7-year-old Jenna was killed with Carlile's handgun, which had been left in the family's van along with their four children, ages 7, 5, 3 and 1, while the parents, Derek and Forrest Carlile, made a brief stop in Stanwood on their way to a wedding on March 10.
The 3-year-old, who was known to have a fascination with his father's guns, apparently was riding in a booster seat in the van, rather than a car seat with more secure restraints.
According to the Affidavit of Probable Cause filed May 22 by Deputy Prosecuting Attorney Lisa D. Paul, Carlile "was in a hurry" on the day in question and, rather than strapping his off-duty weapon to his ankle or placing it in a locking compartment in the driver's door, the .38-caliber revolver was placed in an open bin on the floor of the van, between the two front seats, designed to hold cups and keys.
While the Carliles were outside the van having a brief conversation with artist Jack Gunter and delivering some business cards to him, they heard a "thud" coming from the van. They assumed one of the children kicked the side of the vehicle, but soon the 5-year-old girl got out of the van and "said something about the boy, Jenna and a gun."
The children had been unsupervised in the van for up to five minutes at the time of the accident.
Carlile rushed to the vehicle and found his 7-year-old daughter "slumped over in the middle of the bench seat, still buckled in." He immediately began administering aid while his wife and Gunter called 911.
Jenna Carlile was taken by ambulance to a nearby hospital, then transported to Harborview Medical Center in Seattle, but she died shortly after midnight.

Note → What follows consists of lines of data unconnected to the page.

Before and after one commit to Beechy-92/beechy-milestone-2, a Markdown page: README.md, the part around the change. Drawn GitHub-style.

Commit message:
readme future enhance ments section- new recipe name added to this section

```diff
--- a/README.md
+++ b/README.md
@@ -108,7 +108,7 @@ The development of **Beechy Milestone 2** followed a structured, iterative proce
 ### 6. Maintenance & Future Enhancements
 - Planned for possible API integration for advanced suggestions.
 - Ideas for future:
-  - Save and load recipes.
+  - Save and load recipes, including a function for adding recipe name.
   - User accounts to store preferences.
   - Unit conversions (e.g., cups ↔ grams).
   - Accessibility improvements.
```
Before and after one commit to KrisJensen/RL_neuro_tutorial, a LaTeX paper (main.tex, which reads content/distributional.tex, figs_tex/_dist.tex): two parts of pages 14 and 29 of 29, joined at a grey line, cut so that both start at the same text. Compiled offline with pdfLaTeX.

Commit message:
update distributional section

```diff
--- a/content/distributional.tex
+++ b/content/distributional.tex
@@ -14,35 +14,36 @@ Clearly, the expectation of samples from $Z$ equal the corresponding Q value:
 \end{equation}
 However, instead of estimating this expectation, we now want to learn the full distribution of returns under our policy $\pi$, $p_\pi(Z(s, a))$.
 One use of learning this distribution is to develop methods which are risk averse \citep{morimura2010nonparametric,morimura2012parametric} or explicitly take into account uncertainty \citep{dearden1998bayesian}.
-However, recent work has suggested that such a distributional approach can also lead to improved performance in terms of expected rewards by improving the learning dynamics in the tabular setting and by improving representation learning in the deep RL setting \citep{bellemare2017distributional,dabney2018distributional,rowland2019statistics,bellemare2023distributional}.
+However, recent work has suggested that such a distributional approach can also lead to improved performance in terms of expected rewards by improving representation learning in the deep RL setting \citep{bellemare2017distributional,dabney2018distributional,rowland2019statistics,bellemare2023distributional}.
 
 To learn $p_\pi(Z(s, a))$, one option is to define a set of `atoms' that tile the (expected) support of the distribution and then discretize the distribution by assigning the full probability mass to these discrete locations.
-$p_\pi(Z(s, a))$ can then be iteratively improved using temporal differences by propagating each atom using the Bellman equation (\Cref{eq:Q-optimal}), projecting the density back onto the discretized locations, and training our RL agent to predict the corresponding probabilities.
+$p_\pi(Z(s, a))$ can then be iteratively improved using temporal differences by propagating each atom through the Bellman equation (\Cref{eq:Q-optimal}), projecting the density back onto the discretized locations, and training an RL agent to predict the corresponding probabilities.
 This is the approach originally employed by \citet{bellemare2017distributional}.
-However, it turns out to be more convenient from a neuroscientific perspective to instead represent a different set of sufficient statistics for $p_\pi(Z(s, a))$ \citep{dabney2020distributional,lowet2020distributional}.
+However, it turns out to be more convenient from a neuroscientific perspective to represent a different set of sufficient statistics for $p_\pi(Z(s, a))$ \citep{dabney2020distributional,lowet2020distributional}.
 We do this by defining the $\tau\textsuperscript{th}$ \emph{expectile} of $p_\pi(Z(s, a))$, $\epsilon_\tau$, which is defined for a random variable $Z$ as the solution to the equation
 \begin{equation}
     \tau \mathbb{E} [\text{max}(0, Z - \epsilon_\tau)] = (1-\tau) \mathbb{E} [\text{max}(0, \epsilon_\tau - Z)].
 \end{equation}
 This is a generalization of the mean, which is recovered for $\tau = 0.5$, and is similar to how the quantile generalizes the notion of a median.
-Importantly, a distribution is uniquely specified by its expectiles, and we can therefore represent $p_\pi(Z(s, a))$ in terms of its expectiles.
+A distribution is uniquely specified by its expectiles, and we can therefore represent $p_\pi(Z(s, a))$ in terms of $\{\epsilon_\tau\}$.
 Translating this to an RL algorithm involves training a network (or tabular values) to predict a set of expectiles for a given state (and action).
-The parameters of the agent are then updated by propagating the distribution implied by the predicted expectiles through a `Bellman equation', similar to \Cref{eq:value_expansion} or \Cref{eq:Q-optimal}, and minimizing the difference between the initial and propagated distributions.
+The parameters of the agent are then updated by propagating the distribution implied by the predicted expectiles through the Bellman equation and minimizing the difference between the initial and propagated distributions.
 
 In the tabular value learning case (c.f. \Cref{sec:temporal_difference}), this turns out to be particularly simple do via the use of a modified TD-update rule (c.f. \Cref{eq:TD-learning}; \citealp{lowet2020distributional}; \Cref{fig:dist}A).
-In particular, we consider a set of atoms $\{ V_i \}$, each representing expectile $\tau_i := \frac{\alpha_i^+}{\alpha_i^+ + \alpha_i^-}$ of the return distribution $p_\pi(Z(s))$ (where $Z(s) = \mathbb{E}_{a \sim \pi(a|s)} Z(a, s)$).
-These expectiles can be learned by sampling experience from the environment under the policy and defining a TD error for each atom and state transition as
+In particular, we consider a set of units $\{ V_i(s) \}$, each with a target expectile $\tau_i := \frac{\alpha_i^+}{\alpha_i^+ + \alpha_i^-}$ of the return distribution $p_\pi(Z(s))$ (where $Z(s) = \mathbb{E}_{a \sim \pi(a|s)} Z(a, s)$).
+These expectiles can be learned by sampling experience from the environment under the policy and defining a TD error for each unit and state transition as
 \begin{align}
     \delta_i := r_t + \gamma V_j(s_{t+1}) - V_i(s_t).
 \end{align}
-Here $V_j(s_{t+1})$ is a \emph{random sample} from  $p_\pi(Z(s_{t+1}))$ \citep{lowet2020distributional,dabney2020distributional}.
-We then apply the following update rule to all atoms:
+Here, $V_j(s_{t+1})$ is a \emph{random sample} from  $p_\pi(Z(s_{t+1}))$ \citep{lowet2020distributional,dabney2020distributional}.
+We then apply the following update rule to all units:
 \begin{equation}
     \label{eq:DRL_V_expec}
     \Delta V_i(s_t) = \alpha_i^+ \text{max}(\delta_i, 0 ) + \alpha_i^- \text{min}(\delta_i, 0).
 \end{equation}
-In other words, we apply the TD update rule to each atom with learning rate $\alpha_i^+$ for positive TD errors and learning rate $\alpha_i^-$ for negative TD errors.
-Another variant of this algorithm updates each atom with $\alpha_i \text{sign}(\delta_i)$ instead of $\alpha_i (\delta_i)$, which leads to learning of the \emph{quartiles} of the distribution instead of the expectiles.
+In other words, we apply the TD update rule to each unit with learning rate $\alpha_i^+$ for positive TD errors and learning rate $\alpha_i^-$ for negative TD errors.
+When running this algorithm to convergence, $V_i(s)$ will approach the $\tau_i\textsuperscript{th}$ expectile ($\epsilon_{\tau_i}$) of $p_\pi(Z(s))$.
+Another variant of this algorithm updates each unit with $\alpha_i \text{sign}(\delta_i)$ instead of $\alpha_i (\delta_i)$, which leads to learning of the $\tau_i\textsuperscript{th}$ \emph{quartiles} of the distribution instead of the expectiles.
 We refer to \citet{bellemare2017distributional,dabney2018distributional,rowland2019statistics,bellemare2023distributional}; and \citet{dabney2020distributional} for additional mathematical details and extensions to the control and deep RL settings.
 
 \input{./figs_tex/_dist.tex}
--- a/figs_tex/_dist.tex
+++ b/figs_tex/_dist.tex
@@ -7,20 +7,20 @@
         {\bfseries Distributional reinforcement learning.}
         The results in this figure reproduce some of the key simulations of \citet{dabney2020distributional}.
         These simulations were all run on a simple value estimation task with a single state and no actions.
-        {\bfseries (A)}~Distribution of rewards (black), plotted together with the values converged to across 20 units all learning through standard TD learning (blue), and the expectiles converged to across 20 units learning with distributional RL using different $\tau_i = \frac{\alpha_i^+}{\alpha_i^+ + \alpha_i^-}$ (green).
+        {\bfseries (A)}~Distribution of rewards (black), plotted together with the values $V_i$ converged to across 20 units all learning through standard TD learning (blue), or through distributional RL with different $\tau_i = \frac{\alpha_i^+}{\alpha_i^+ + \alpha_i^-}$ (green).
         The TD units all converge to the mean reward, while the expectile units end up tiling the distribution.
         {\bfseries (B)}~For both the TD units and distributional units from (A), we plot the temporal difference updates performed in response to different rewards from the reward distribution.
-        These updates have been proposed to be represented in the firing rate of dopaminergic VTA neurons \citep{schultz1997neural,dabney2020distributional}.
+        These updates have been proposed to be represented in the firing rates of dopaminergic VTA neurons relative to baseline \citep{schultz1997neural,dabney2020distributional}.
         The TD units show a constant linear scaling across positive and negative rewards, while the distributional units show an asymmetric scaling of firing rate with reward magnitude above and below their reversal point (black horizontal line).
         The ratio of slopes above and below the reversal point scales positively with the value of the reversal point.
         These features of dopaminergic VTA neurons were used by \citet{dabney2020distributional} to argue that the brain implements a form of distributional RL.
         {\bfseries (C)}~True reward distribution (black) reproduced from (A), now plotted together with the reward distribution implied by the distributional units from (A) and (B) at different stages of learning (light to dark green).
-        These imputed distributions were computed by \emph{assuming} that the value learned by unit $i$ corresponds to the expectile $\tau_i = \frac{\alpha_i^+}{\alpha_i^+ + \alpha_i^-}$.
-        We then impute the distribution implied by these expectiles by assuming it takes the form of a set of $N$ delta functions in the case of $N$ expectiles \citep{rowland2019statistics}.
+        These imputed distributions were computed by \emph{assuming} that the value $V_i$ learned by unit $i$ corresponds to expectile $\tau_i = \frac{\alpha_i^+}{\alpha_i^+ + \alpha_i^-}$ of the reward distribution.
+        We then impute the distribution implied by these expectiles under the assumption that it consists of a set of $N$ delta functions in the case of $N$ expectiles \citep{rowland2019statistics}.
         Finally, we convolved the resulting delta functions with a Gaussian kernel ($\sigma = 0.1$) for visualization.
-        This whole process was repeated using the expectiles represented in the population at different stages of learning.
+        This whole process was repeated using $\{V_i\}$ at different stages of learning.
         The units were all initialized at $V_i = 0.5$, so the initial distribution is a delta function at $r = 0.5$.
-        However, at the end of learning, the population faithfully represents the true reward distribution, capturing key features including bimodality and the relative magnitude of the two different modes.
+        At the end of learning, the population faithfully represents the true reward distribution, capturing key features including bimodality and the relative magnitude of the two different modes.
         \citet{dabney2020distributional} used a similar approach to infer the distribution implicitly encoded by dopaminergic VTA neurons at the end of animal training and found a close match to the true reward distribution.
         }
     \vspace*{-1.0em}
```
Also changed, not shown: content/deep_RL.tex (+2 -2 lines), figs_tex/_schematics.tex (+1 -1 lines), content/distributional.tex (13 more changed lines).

The Smith & Wesson weapon was found to have a key lock safety feature, which was in the "off" position when police found the gun in the van. It was fully loaded with five rounds of ammunition, although one of the rounds was spent.
The 3-year-old was described as an active boy who often played with toy guns and knew how to pull a trigger.
"Though the undeniable tragedy and grief that has stricken the defendant and his family is staggering, compassion must be balanced with accountability for the acts which caused it," wrote Paul in the affidavit.
"The defendant," Paul claims, "failed to heed or be aware of a substantial risk that death would occur when he placed and left his loaded, unsecured revolver in an enclosed van with four children inside. The defendant's failure to be aware of this substantial risk was a gross deviation from the standard that a reasonable person would exercise in the same situation."
In a prepared statement, Carlile's attorneys David Allen and Cooper Offenbecher wrote that the police officer takes full responsibility for his daughter's death but that his actions were not criminal.
Carlile is expected to appear in court June 5 for arraignment on the manslaughter charge. Because he is not considered a flight risk or a danger to the community, prosecutors don't plan to ask for bail and Carlile, who lives on Camano Island, will be free on his own recognizance while awaiting trial.
He is on paid administrative leave from the Marysville Police Department.